An abdominal aortic aneurysm is an
enlargement of the lower part of the
aorta that extends through the abdominal area (at times, the upper portion of the aorta in the chest can be enlarged). The aorta is the main blood vessel that carries blood from the heart to the rest of the body. Like most arteries, the aorta is elastic, which allows it to be filled with blood under high pressure. An aneurysm develops when the wall of the artery becomes weakened and distended like a balloon. The analogy of a bubble in a garden hose would be appropriate in describing an aneurysm. Aneurysms usually are discovered before they produce symptoms, such as back pain, but like the weakened hose, they may rupture if they become too large. Since a ruptured aneurysm is extremely dangerous and can cause life-threatening bleeding, aneurysms are best corrected by an operation before this happens.
Aneurysm of the abdominal aorta
What are some predisposing factors for abdominal aneurysms?
Congenital defects, such as an inherited weakness in the blood vessel wall; example, Marfan’s syndrome
High blood pressure (hypertension). This speeds up damage to blood vessel walls.

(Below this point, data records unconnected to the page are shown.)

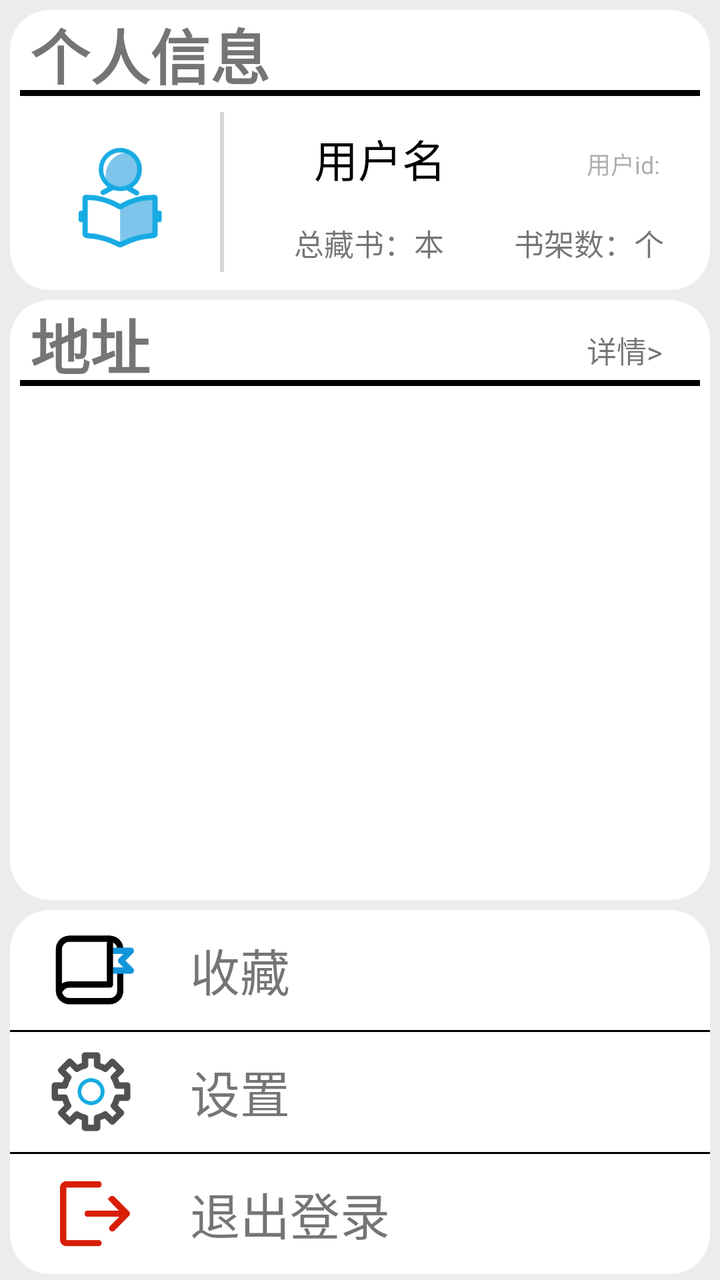
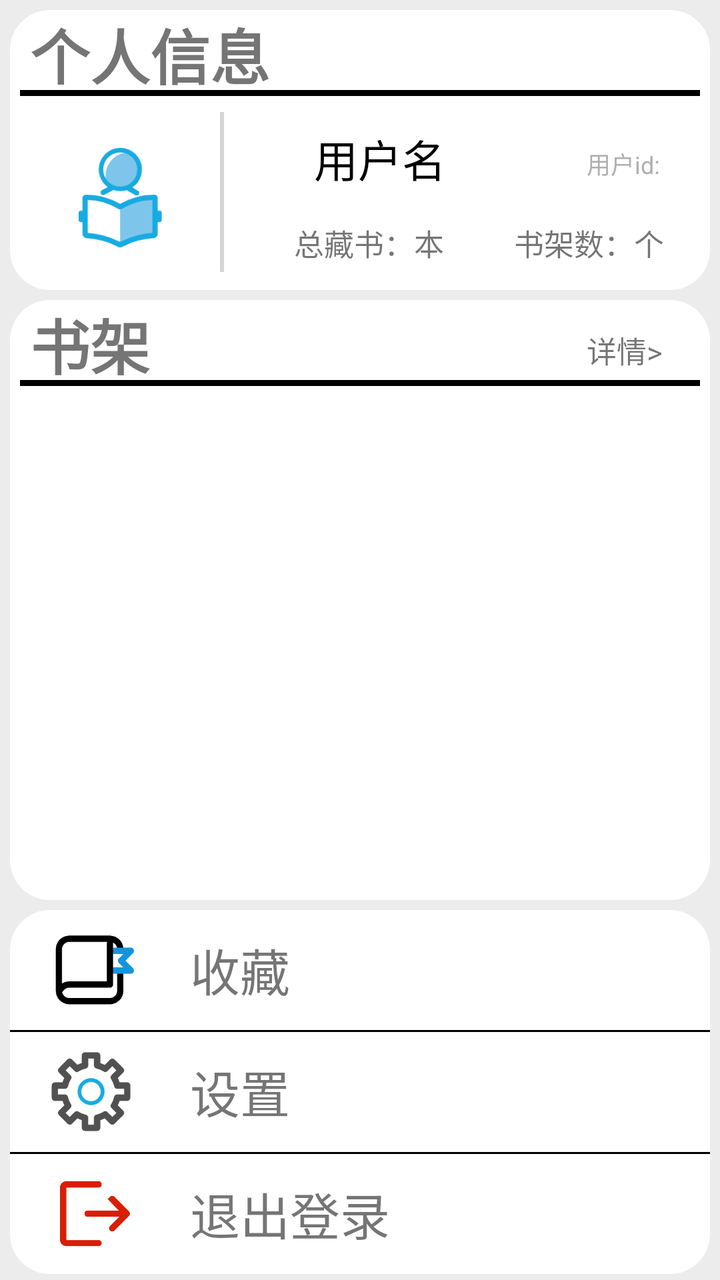

Compare the two renders of this Android layout. The source of the first and the diff that turns it into the second are given below.
<!-- AndroidManifest.xml: application theme Theme.My_books -->
<!-- res/layout/fragment_my.xml -->
<?xml version="1.0" encoding="utf-8"?>
<RelativeLayout xmlns:android="http://schemas.android.com/apk/res/android"
    xmlns:tools="http://schemas.android.com/tools"
    android:layout_width="match_parent"
    android:layout_height="match_parent"
    tools:context=".fragment.myFragment"
    android:background="@color/grey">
    <RelativeLayout
        android:layout_width="wrap_content"
        android:layout_height="wrap_content"
        android:id="@+id/my_register"
        android:layout_centerHorizontal="true"
        android:layout_centerVertical="true"
        >

        <TextView
            android:layout_width="wrap_content"
            android:layout_height="wrap_content"
            android:text="点击登录"
            android:textSize="25dp"
            android:textStyle="bold" />
    </RelativeLayout>


    <RelativeLayout
        android:id="@+id/my_dingdan"
        android:layout_width="match_parent"
        android:layout_height="140dp"
        android:layout_marginLeft="5dp"
        android:layout_marginTop="5dp"
        android:layout_marginRight="5dp"
        android:background="@drawable/yuan_jiao">

        <TextView
            android:id="@+id/mywz0"
            android:layout_width="wrap_content"
            android:layout_height="40dp"
            android:layout_marginLeft="10dp"
            android:text="个人信息"
            android:textSize="30dp"
            android:textStyle="bold" />



        <ImageView
            android:id="@+id/my_ddfgx"
            android:layout_width="match_parent"
            android:layout_height="3dp"
            android:layout_below="@id/mywz0"
            android:layout_marginLeft="5dp"
            android:layout_marginRight="5dp"
            android:background="@color/black" />
        <ImageView
            android:layout_width="60dp"
            android:layout_height="60dp"
            android:layout_below="@id/my_ddfgx"
            android:layout_marginTop="20dp"
            android:layout_marginLeft="25dp"
            android:src="@drawable/my_logo"
            android:id="@+id/my_logo_tp"
            />
        <ImageView
            android:id="@+id/my_xq_fgx"
            android:layout_width="2dp"
            android:layout_height="80dp"
            android:layout_toRightOf="@id/my_logo_tp"
            android:layout_below="@id/my_ddfgx"
            android:background="@color/grey_1"
            android:layout_marginLeft="20dp"
            android:layout_marginTop="8dp"
            />

        <TextView
            android:id="@+id/my_xq_yhm"
            android:layout_width="wrap_content"
            android:layout_height="wrap_content"
            android:layout_below="@id/my_ddfgx"
            android:layout_marginLeft="45dp"
            android:layout_marginTop="15dp"
            android:layout_toRightOf="@id/my_xq_fgx"
            android:text="用户名"
            android:textColor="@color/black"
            android:textSize="22dp" />
        <TextView
            android:id="@+id/my_xq_books"
            android:layout_width="wrap_content"
            android:layout_height="wrap_content"
            android:text="总藏书：本"
            android:layout_below="@id/my_xq_yhm"
            android:layout_toRightOf="@id/my_xq_fgx"
            android:layout_marginLeft="35dp"
            android:layout_marginTop="15dp"
            android:textSize="15dp"
            />

        <TextView
            android:id="@+id/my_xq_site"
            android:layout_width="wrap_content"
            android:layout_height="wrap_content"
            android:layout_below="@id/my_xq_yhm"
            android:layout_marginLeft="35dp"
            android:layout_marginTop="15dp"
            android:layout_toRightOf="@id/my_xq_books"
            android:text="书架数：个"
            android:textSize="15dp" />

        <TextView
            android:id="@+id/my_id"
            android:layout_width="wrap_content"
            android:layout_height="wrap_content"
            android:layout_below="@id/my_ddfgx"
            android:layout_alignParentRight="true"
            android:layout_marginTop="25dp"
            android:layout_marginRight="25dp"
            android:text="用户id:"
            android:textColor="#AFAFAF"
            android:textSize="12dp" />
    </RelativeLayout>

    <RelativeLayout
        android:id="@+id/my_site"
        android:layout_width="match_parent"
        android:layout_height="300dp"
        android:layout_below="@id/my_dingdan"
        android:layout_marginLeft="5dp"
        android:layout_marginTop="5dp"
        android:layout_marginRight="5dp"
        android:background="@drawable/yuan_jiao"
        >

        <TextView
            android:id="@+id/my_site_text"
            android:layout_width="match_parent"
            android:layout_height="40dp"
            android:layout_marginLeft="10dp"
            android:text="地址"
            android:textSize="30dp"
            android:textStyle="bold" />

        <TextView
            android:id="@+id/my_site_qb"
            android:layout_width="wrap_content"
            android:layout_height="40dp"
            android:layout_alignParentRight="true"
            android:layout_marginTop="5dp"
            android:layout_marginRight="20dp"
            android:gravity="center"
            android:text="详情> "
            android:textSize="15dp" />

        <ImageView
            android:id="@+id/my_site_ddfgx"
            android:layout_width="match_parent"
            android:layout_height="3dp"
            android:layout_below="@id/my_site_text"
            android:layout_marginLeft="5dp"
            android:layout_marginRight="5dp"
            android:background="@color/black" />

        <ListView
            android:id="@+id/my_site_lv"
            android:layout_width="match_parent"
            android:layout_height="wrap_content"
            android:layout_below="@id/my_site_ddfgx"
            android:layout_marginLeft="5dp"
            android:layout_marginRight="5dp"
            android:background="@color/grey" />
    </RelativeLayout>

    <RelativeLayout
        android:id="@+id/my_else"
        android:layout_width="match_parent"
        android:layout_height="wrap_content"
        android:layout_below="@id/my_site"
        android:layout_marginTop="5dp"
        android:layout_marginLeft="5dp"
        android:layout_marginRight="5dp"
        android:background="@drawable/yuan_jiao">

        <RelativeLayout
            android:id="@+id/my_like"
            android:layout_width="match_parent"
            android:layout_height="60dp">

            <ImageView
                android:id="@+id/my_like_tp"
                android:layout_width="45dp"
                android:layout_height="45dp"
                android:layout_centerVertical="true"
                android:layout_marginLeft="20dp"
                android:src="@drawable/likes" />

            <TextView
                android:layout_width="match_parent"
                android:layout_height="60dp"
                android:layout_marginLeft="90dp"
                android:gravity="center_vertical"
                android:text="收藏"
                android:textSize="25dp" />
        </RelativeLayout>
        <ImageView
            android:id="@+id/my_like_fgx"
            android:layout_width="match_parent"
            android:layout_height="1dp"
            android:background="@color/black"
            android:layout_below="@id/my_like"/>
        <RelativeLayout
            android:id="@+id/my_set"
            android:layout_width="match_parent"
            android:layout_height="60dp"
            android:layout_below="@id/my_like_fgx" >

            <ImageView
                android:id="@+id/my_set_tp"
                android:layout_width="45dp"
                android:layout_height="45dp"
                android:layout_centerVertical="true"
                android:layout_marginLeft="18dp"
                android:src="@drawable/set" />
            <TextView
                android:layout_width="match_parent"
                android:layout_height="60dp"
                android:layout_marginLeft="90dp"
                android:gravity="center_vertical"
                android:text="设置"
                android:textSize="25dp" />
        </RelativeLayout>
        <ImageView
            android:id="@+id/my_set_fgx"
            android:layout_width="match_parent"
            android:layout_height="1dp"
            android:background="@color/black"
            android:layout_below="@id/my_set"/>
        <RelativeLayout
            android:id="@+id/my_logout"
            android:layout_width="match_parent"
            android:layout_height="60dp"
            android:layout_below="@id/my_set_fgx" >

            <ImageView
                android:id="@+id/my_logout_tp"
                android:layout_width="35dp"
                android:layout_height="35dp"
                android:layout_centerVertical="true"
                android:layout_marginLeft="25dp"
                android:src="@drawable/logout" />

            <TextView
                android:layout_width="match_parent"
                android:layout_height="60dp"
                android:layout_marginLeft="90dp"
                android:gravity="center_vertical"
                android:text="退出登录"
                android:textSize="25dp" />
        </RelativeLayout>

    </RelativeLayout>
</RelativeLayout>
<!-- resources referenced by this layout -->
<resources>
  <color name="black">#FF000000</color>
  <color name="grey">#ECECEC</color>
  <color name="grey_1">#D5D5D5</color>
  <!-- drawable likes: png bitmap (drawable, 4293 bytes) -->
  <!-- drawable logout: png bitmap (drawable, 4201 bytes) -->
  <!-- drawable my_logo: png bitmap (drawable, 7897 bytes) -->
  <!-- drawable set: png bitmap (drawable, 7095 bytes) -->
  <!-- drawable yuan_jiao (drawable) -->
  <?xml version ="1.0" encoding ="utf-8"?>
  <shape android:shape="rectangle"
      xmlns:android="http://schemas.android.com/apk/res/android">
      <solid android:color="@color/white"></solid>
      <corners
          android:topRightRadius="20dp"
          android:topLeftRadius="20dp"
          android:bottomLeftRadius="20dp"
          android:bottomRightRadius="20dp"
          ></corners>
  </shape>
  <style name="Theme.My_books" parent="Theme.MaterialComponents.DayNight.DarkActionBar">
          
          <item name="colorPrimary">@color/purple_500</item>
          <item name="colorPrimaryVariant">@color/purple_700</item>
          <item name="colorOnPrimary">@color/white</item>
          
          <item name="colorSecondary">@color/teal_200</item>
          <item name="colorSecondaryVariant">@color/teal_700</item>
          <item name="colorOnSecondary">@color/black</item>
          
          <item name="android:statusBarColor" tools:targetApi="l">?attr/colorPrimaryVariant</item>
          
      </style>
  <color name="white">#FFFFFFFF</color>
  <color name="purple_500">#FF6200EE</color>
  <color name="purple_700">#FF3700B3</color>
  <color name="teal_200">#FF03DAC5</color>
  <color name="teal_700">#FF018786</color>
</resources>

<!-- the commit's change to res/layout/fragment_my.xml (unified diff, before → after) -->
@@ -133,7 +133,7 @@
             android:layout_width="match_parent"
             android:layout_height="40dp"
             android:layout_marginLeft="10dp"
-            android:text="地址"
+            android:text="书架"
             android:textSize="30dp"
             android:textStyle="bold" />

Arteriosclerosis (also called atherosclerosis). This occurs when the normal lining of the arteries deteriorates, the walls of the arteries thicken, and deposits of fat and plaque block the flow of blood through the arteries. The association of arteriosclerosis with the development of aneurysms is controversial.
Who should be screened for abdominal aortic aneurysm?
An abdominal aortic aneurysm (AAA) is a major health risk that may not have related symptoms until a life-threatening event occurs, such as aneurysm rupture. An abdominal ultrasound is a preventive screening tool that can be used to identify an AAA so that prompt treatment can be provided prior to aneurysm rupture.
U.S. Preventive Services Task Force screening guidelines
Currently, Medicare is offering a one-time, free abdominal ultrasound AAA screening to qualified senior citizens as part of its Welcome to Medicare physical. This physical must be conducted within the first 12 months of enrollment in Medicare. Men who have smoked at least 100 cigarettes during their lifetime qualify for the Medicare screening.
This screening recommendation is based on the U.S. Preventive Services Task Force (USPSTF) Screening for Abdominal Aortic Aneurysm: Recommendation Statement. January 2014. Agency for Healthcare Research and Quality, Rockville, Md.
Additional screening guidelines
The Society for Vascular Surgery (SVS) and the Society for Vascular Medicine and Biology (SVMB) recommend abdominal ultrasound AAA screening for these patients:
All men age 65 years old or older and men as early as age 55 with a family history of AAA
All women age 65 or older with a family history of AAA or those who have smoked
Cleveland Clinic supports the SVS and SVMB screening recommendations for these patients who have a higher risk of developing an AAA. Coverage for abdominal AAA ultrasound screening may differ, depending on your insurance. Therefore, please contact your insurance provider for specific coverage options before scheduling this test.